If the cancer of the larynx has already spread to the cervical lymph nodes, they are also removed during surgery.
Radiation and chemotherapy are used in three cases:
- In patients with laryngeal cancer still at an early stage
- To reduce the risk of remaining cancer cells after surgery
- In patients who would be at risk of being anesthetized
Regular follow-up examinations should be performed during the five years following treatment. This way, a developing second carcinoma can be quickly detected and treated immediately.
Throat cancer: prevention
You can prevent laryngeal cancer by minimizing tobacco and alcohol consumption, or by abstaining completely from the stimulants.
If you frequently come into contact with hazardous substances such as asbestos or chrome, you should always wear a respirator. Care should be taken, especially during occupational exposure or when renovating old houses. Contact with such hazardous substances can Laryngeal cancer cause.
Throat cancer: disease course and prognosis
With regard to the success rate of therapy, as with other cancers, larynx cancer also applies: age and general condition play an important role here. The older the affected person is and the more concomitant diseases exist, the more difficult is the therapy as a rule.
In addition, the prognosis depends on the stage at which the cancer of the larynx was diagnosed.
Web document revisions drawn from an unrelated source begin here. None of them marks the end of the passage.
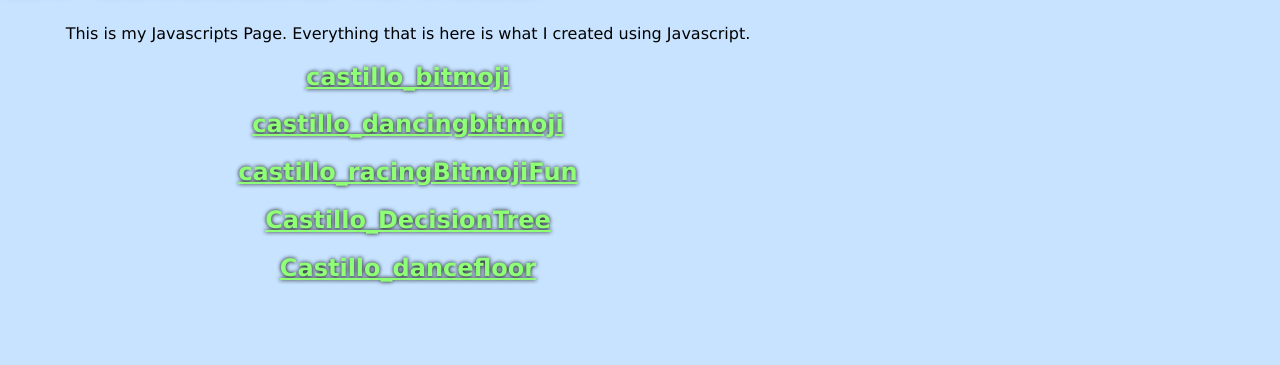
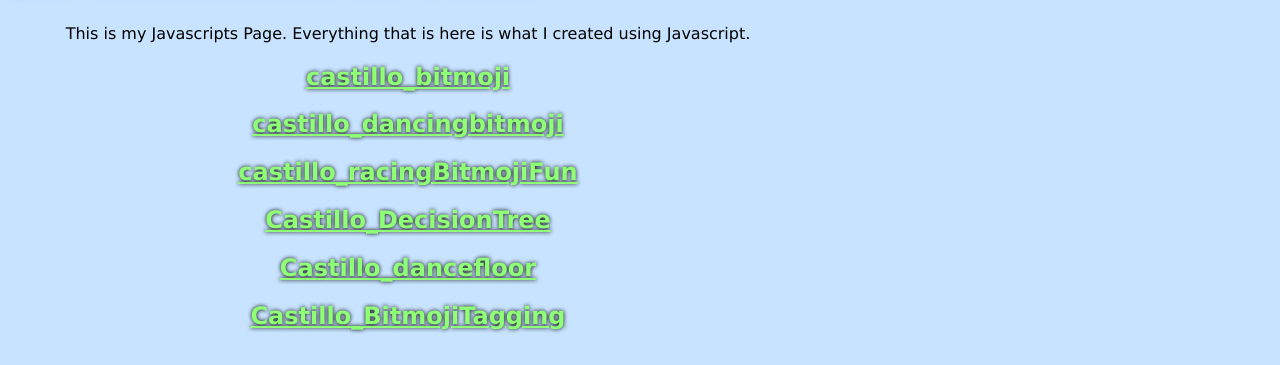
Before and after one commit to DevinCastillo5/DevinCastillo5.github.io, a plain HTML site: page javascripts.html in a window 1280 px wide. Shown: the part 435-800 px from the top of the page. Drawn offline with Linux system fonts and the light colour scheme; a script that the page names is missing.

Commit message:
Add files via upload

```diff
--- a/javascripts.html
+++ b/javascripts.html
@@ -34,6 +34,7 @@
             <h2><a href="https://www.khanacademy.org/computer-programming/castillo_racingbitmojifun/6179383515332608" class="khanlinks">castillo_racingBitmojiFun</a></h2><script src="https://www.khanacademy.org/computer-programming/castillo_racingbitmojifun/6179383515332608/embed.js?editor=no&buttons=no&author=no&embed=yes"></script>
             <h2><a href="https://www.khanacademy.org/computer-programming/castillo_decisiontree/6158351723184128" class="khanlinks">Castillo_DecisionTree</a></h2><script src="https://www.khanacademy.org/computer-programming/castillo_decisiontree/6158351723184128/embed.js?editor=no&buttons=no&author=no&embed=yes"></script>
             <h2><a href="https://www.khanacademy.org/computer-programming/castillo_dancefloor/5499625330753536" class="khanlinks">Castillo_dancefloor</a></h2><script src="https://www.khanacademy.org/computer-programming/castillo_dancefloor/5499625330753536/embed.js?editor=no&buttons=no&author=no&embed=yes"></script>
+            <h2><a href="https://www.khanacademy.org/computer-programming/castillo_bitmojitagging/5248063853346816" class="khanlinks">Castillo_BitmojiTagging</a></h2><script src="https://www.khanacademy.org/computer-programming/castillo_bitmojitagging/5248063853346816/embed.js?editor=no&buttons=no&author=no&embed=yes"></script>
         </div>
     </body>
 </html>
```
The sooner a laryngeal carcinoma is detected, the greater the chance of complete healing. In addition, in many cases, the larynx can be completely preserved.
The individual prognosis also depends on the type of tumor, the location of its occurrence and the response to the therapy. For example, the vocal cord carcinoma has good chances of recovery, as it is noticeable by early hoarseness and only relatively late daughter tumors (metastases) forms.
In general, five years after diagnosis, laryngeal cancer still accounts for about 60 percent of all patients (5-year survival). If throat cancer is not treated, it can lead to death!
Smoking increases the risk of relapse
Those who continue to smoke after a successful therapy expose themselves to a greatly increased risk of relapse. The mucous membranes on the larynx are already damaged after a disease has survived. They are thus more susceptible to the harmful substances of tobacco smoke, so that often develops again a throat cancer.